He shares his new passion for metal as a medium with Culture Vulture.
Tell us about your new metal discoveries?
|French artist Lolo Zazar
I have found beautiful images in the walls of Ha Noi. I took many photos. Sometimes I found beautiful things on metal panels in the street created by moss, rust and light. I took photos of these, too. The next day, they might transform into other images. I realised they were like paintings by nature, which were better than any work by humans. One day, I thought of printing the photos I took on metal. I had to wait for a long time because at that time metal was very expensive.
Eight months ago, Thanh Thanh, a studio I worked with, informed me that they had a new machine that could print on metal. We experimented a bit and learned that stainless steel was the most suitable kind of metal.

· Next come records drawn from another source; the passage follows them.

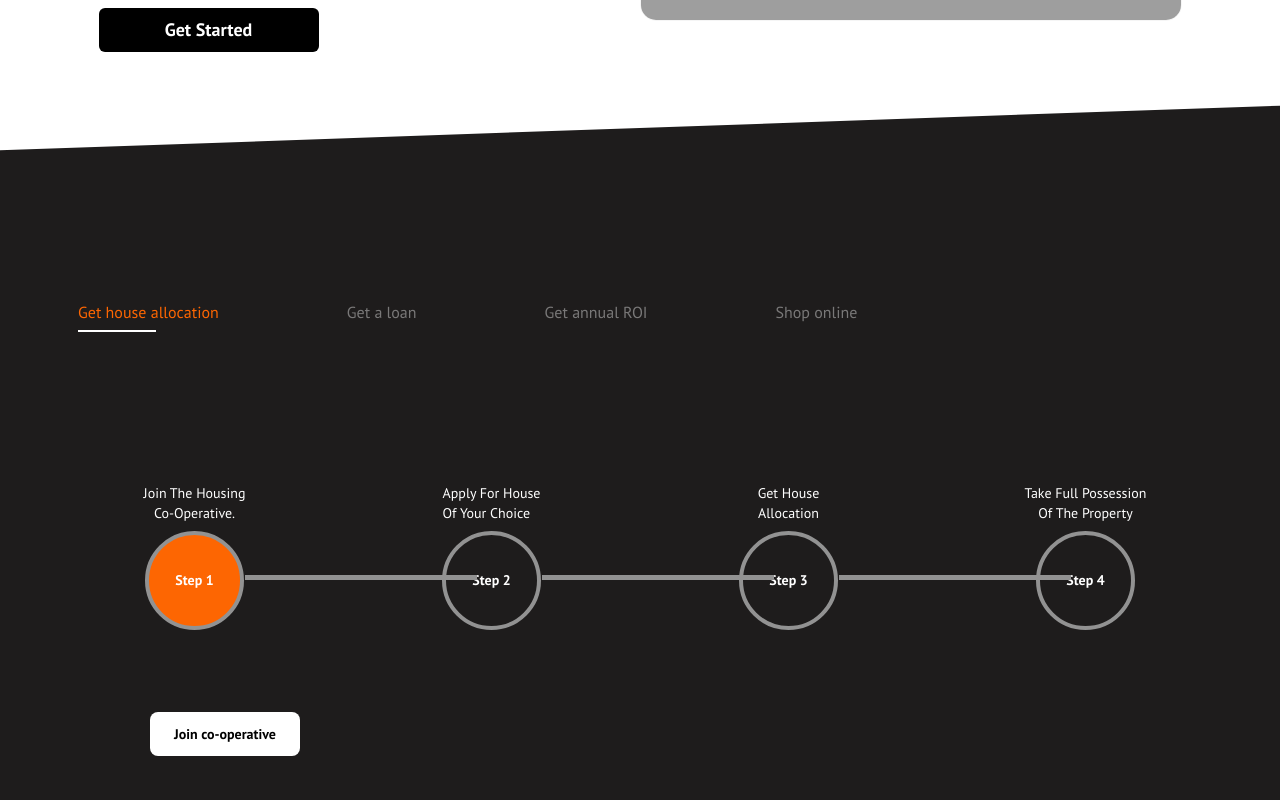
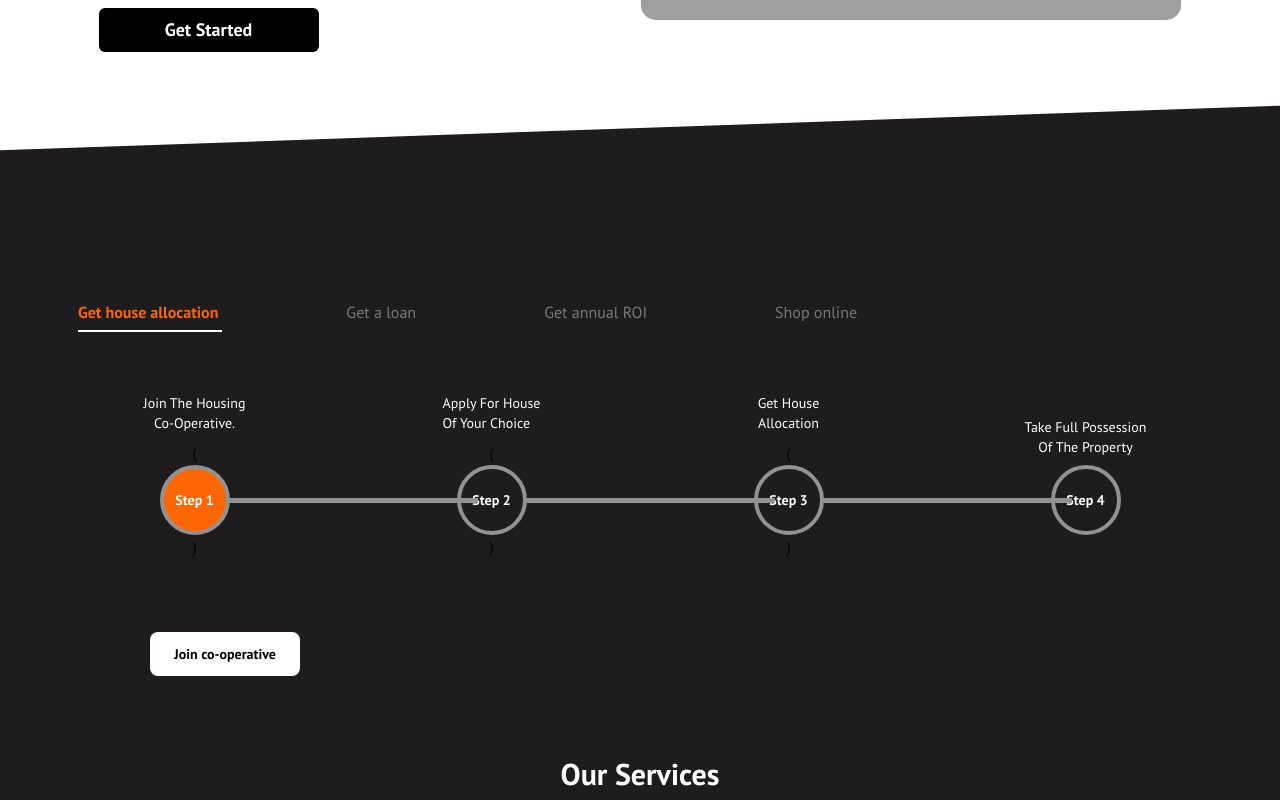
Before and after one commit to Charis0Github/charis, a React (Vite) app: page / in a window 1280 px wide. Shown: the part 480-1280 px from the top of the page. Built offline with nearby package versions, Linux system fonts and the light colour scheme; grey boxes are pictures that could not be loaded.

Commit message:
fixed issue on the service part of the home page

```diff
--- a/src/components/Navbar.jsx
+++ b/src/components/Navbar.jsx
@@ -211,9 +211,9 @@ const Navbar = () => {
       </div>
 
       <ul
-        onTouchMove={() => {
-          setNav(false);
-        }}
+        // onTouchMove={() => {
+        //   setNav(false);
+        // }}
         className={
           !nav
             ? "red absolute left-0 top-16  opacity-0 flex-col justify-center items-center w-full overflow-hidden h-0"
--- a/src/index.css
+++ b/src/index.css
@@ -136,10 +136,10 @@ input::-webkit-inner-spin-button {
   content: "";
   background: #929292;
   position: absolute;
-  top: 2.5rem;
-  left: 6rem;
+  /* top: 2.5rem; */
+  left: 4rem;
   z-index: 1;
-  width: 232px;
+  width: 250px;
   height: 5px;
 }
 
@@ -226,8 +226,8 @@ input::-webkit-inner-spin-button {
 
 @media (max-width: 768px) {
   .circle::after {
-    top: 12rem;
-    left: -3.3rem;
+    top: 10rem;
+    left: -4rem;
     width: 190px;
     transform: rotate(90deg);
   }
@@ -242,8 +242,8 @@ input::-webkit-inner-spin-button {
 }
 @media (max-width: 912px) {
   .circle::after {
-    top: 12rem;
-    left: -3.3rem;
+    top: 10rem;
+    left: -4rem;
     width: 190px;
     transform: rotate(90deg);
   }
@@ -258,3 +258,18 @@ input::-webkit-inner-spin-button {
     overflow-x: scroll;
   }
 }
+
+.animate-journey {
+  animation: aj 450ms ease-out;
+}
+
+@keyframes aj {
+  from {
+    filter: blur(10);
+    transform: translateX(20px);
+  }
+  to {
+    filter: blur(0);
+    transform: translateX(0px);
+  }
+}
--- a/src/pages/Home.jsx
+++ b/src/pages/Home.jsx
@@ -300,7 +300,7 @@ const Home = () => {
   //     dispatch(resetPayment());
   //   };
   // }, []);
-
+  console.log({ active });
   return (
     <>
       {/* HERO SECTION STARTS */}
@@ -443,7 +443,7 @@ const Home = () => {
               <p
                 className={
                   active === index
-                    ? "text-[#FD6602] p-2 relative inline-block"
+                    ? "text-[#FD6602] p-2 relative inline-block font-extrabold"
                     : "p-2 relative inline-block"
                 }
                 onClick={() => handleClick(tab.id, index)}
@@ -453,7 +453,7 @@ const Home = () => {
                 <span
                   className={
                     active === index
-                      ? "absolute block bottom-0 w-[50%] h-[2px] bg-white"
+                      ? "absolute block bottom-0 w-[92%] h-[2px] bg-white"
                       : "hidden"
                   }
                 ></span>
@@ -461,103 +461,133 @@ const Home = () => {
             ))}
           </div>
 
-          <div className="lg:flex items-center w-full lg:gap-12 space-y-[2rem] lg:space-y-0  mt-20">
+          {active === 3 && (
+            <div className="lg:flex items-center w-full lg:gap-12 space-y-[2rem] lg:space-y-0">
+              <div className="lg:flex flex-col w-full items-center justify-center mt-16">
+                <img src="./calgint.webp" alt="" className="w-80" />
+                <h1 className="text-lime-50 text-2xl font-extrabold leading-[4rem] text-center">
+                  Calgint
+                </h1>
+                <h1 className="text-lime-50  font-semibold leading-[2rem] text-center">
+                  Shop products for best prices at your convenience.
+                </h1>
+              </div>
+            </div>
+          )}
+          {active !== 3 && (
+            <div className="lg:flex items-center w-full lg:gap-12 space-y-[2rem] lg:space-y-0">
               <div className="lg:h-[18rem] h-auto p-3 lg:w-full w-full py-[5rem] lg:py-0 flex flex-col items-center justify-center text-center">
                 {active === 0 && (
-                <p className="mb-2 text-white text-sm">
+                  <p className="mb-2 text-white text-sm animate-journey">
                     Join The Housing <br /> Co-Operative.
                   </p>
                 )}
                 {active === 1 && (
-                <p className="mb-2 text-white text-sm">
+                  <p className="mb-2 text-white text-sm animate-journey">
                     Join The Housing <br /> Co-Operative.
                   </p>
                 )}
                 {active === 2 && (
-                <p className="mb-2 text-white text-sm">
+                  <p className="mb-2 text-white text-sm animate-journey">
                     Join The Housing <br /> Co-Operative.
                   </p>
                 )}
-
-              <div className="circle w-[99px] h-[99px] rounded-full border-4 border-[#929292] bg-[#FD6602] flex items-center justify-center">
+                (
+                <div
+                  className={
+                    "circle w-[70px] h-[70px] rounded-full border-4 border-[#929292] flex items-center justify-center" +
+                    (user ? " bg-[#FD6602]" : "")
+                  }
+                >
                   <p className="text-white text-sm font-semibold text-center">
                     Step 1
                   </p>
                 </div>
+                )
               </div>
 
               <div className="lg:h-[18rem] h-auto p-3 lg:w-full w-full py-[5rem] lg:py-0 flex flex-col items-center justify-center">
                 {active === 0 && (
-                <p className="mb-2 text-white text-sm">
+                  <p className="mb-2 text-white text-sm animate-journey">
                     Apply For House <br /> Of Your Choice
                   </p>
                 )}
                 {active === 1 && (
-                <p className="mb-2 text-white text-sm lg:h-10">
+                  <p className="mb-2 text-white text-sm animate-journey lg:h-10">
                     Apply For Loan.
                   </p>
                 )}
                 {active === 2 && (
-                <p className="mb-2 text-white text-sm lg:h-10">
+                  <p className="mb-2 text-white text-sm animate-journey lg:h-10">
                     Buy Share Capital.
                   </p>
                 )}
-
-              <div className="circle w-[99px] h-[99px] rounded-full border-4 border-[#929292] bg-transparent flex items-center justify-center">
+                (
+                <div className="circle w-[70px] h-[70px] rounded-full border-4 border-[#929292] bg-transparent flex items-center justify-center">
                   <p className="text-white text-sm font-semibold text-center">
                     Step 2
                   </p>
                 </div>
+                )
               </div>
 
               <div className="lg:h-[18rem] h-auto p-3 lg:w-full w-full py-[5rem] lg:py-0 flex flex-col items-center justify-center text-center">
                 {active === 0 && (
-                <p className="mb-2 text-white text-sm">
+                  <p className="mb-2 text-white text-sm animate-journey">
                     Get House <br /> Allocation
                   </p>
                 )}
                 {active === 1 && (
-                <p className="mb-2 text-white text-sm">
+                  <p className="mb-2 text-white text-sm animate-journey">
                     Get
                     <br /> Approval.
                   </p>
                 )}
                 {active === 2 && (
-                <p className="mb-2 text-white text-sm lg:h-10">
+                  <p className="mb-2 text-white text-sm animate-journey lg:h-10">
                     Review Status.
                   </p>
                 )}
-
-              <div className="circle w-[99px] h-[99px] rounded-full border-4 border-[#929292] flex items-center justify-center">
+                (
+                <div className="circle w-[70px] h-[70px] rounded-full border-4 border-[#929292] flex items-center justify-center">
                   <p className="text-white text-sm font-semibold text-center">
                     Step 3
                   </p>
                 </div>
+                )
               </div>
 
               <div className="lg:h-[18rem] h-auto p-3 lg:w-full w-full py-[5rem] lg:py-0 flex flex-col items-center justify-center text-center">
                 {active === 0 && (
-                <p className="mb-2 text-white text-sm">
+                  <p className="mb-2 text-white text-sm animate-journey">
                     Take Full Possession
                     <br />
                     Of The Property
                   </p>
                 )}
                 {active === 1 && (
-                <p className="mb-2 text-white text-sm lg:h-10">Access Loan.</p>
+                  <p className="mb-2 text-white text-sm animate-journey lg:h-10">
+                    Access Loan.
+                  </p>
                 )}
                 {active === 2 && (
-                <p className="mb-2 text-white text-sm lg:h-10">Get Earnings.</p>
+                  <p className="mb-2 text-white text-sm animate-journey lg:h-10">
+                    Get Earnings.
+                  </p>
                 )}
 
-              <div className="w-[99px] h-[99px] rounded-full border-4 border-[#929292] flex items-center justify-center">
+                {active !== 3 && (
+                  <div className="w-[70px] h-[70px] rounded-full border-4 border-[#929292] flex items-center justify-center">
                     <p className="text-white text-sm font-semibold text-center">
                       Step 4
                     </p>
                   </div>
+                )}
               </div>
             </div>
+          )}
 
+          {active !== 3 && (
             <div
               onClick={handleForm}
               className="flex items-center lg:justify-start justify-center w-full mt-3 lg:pl-20 "
@@ -566,7 +596,19 @@ const Home = () => {
                 Join co-operative
               </h1>
             </div>
-
+          )}
+          {active === 3 && (
+            <div
+              onClick={() => {
+                window.location.href = "https://www.calgint.com";
+              }}
+              className="flex items-center lg:justify-start justify-center w-full mt-3 lg:pl-20 "
+            >
+              <h1 className="text-black bg-white join p-2 rounded-lg text-sm px-6 py-3 font-bold cursor-pointer">
+                Start Shopping Now!
+              </h1>
+            </div>
+          )}
           <h1 className="text-3xl font-extrabold text-white text-center mt-[5rem]">
             Our Services
           </h1>
```
Also changed, not shown: public/calgint.webp (added). Lines whose indentation alone changed are shown as unchanged.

The colours came out wonderful.
I showed some works to L'Espace and they liked them, so they decided to organise the exhibition.
Sometimes I give the photos titles to describe what I imagine about the images. But sometimes the audience discovers new things, not the things I mentioned in the titles. Art really belongs to people's imaginations.
I called the exhibition Metal Dream because the whole thing has been my dream for a long time.
Is it the first time you have used stainless steel?
Yes. In France, I used aluminium for my sculptures. But it was very expensive there.
Stainless steel is more expensive but here it is cheaper than in Europe. I wouldn't be able to do the same exhibition in Paris, or I would have to work with a gallery that would pay for it. Here it's nice because I can invest in making things by myself.
Now I'm making lamps with metal. It's the beginning of many future projects.
What surprised you about working with metal?
When you look at metal and you move, the colours change. With different sources of light from the sun and electric lights, the picture changes. Stainless steel gives me exactly what I want.
Can you compare metal with other materials?
I worked with metal when I made sculptures when I was young. I thought it was too hard and too dirty.
But here, I tried metal again and I liked it. When you like something, it feels easy.
Maybe in the future, I'll use wood.
You never went to arts school. So what introduced you to the arts?
I began to make a movie in 1998 with two friends. It took two years to make our first movie. We did everything from writing scripts to acting and editing. After that I made animations and some paintings. I made many mistakes because I didn't know basic techniques. But at the same time I learnt many things.
I do everything for pleasure, rather than to make a profit. I made T-shirts for myself. Then people liked them and encouraged me to make more for selling. I like making small creative things. I don't want a big business.
How has Viet Nam influenced your art?
A lot. I've taken many photos of walls in Ha Noi, Hoi An and Da Nang. The wall is a big part of my work.
I used to study lacquer techniques. I'm inspired by the art form, and by the Asian colours it uses like red, yellow and black.
Every day, I look at people in the street. It's like in a cinema. I'm interested in the way they transport things, do things. Vietnamese are clever, hard-working and dynamic. All of these qualities have inspired me to work on projects about their lives.
After seven years, I can say that I understand the country and people, but I am still discovering interesting things every day. — VNS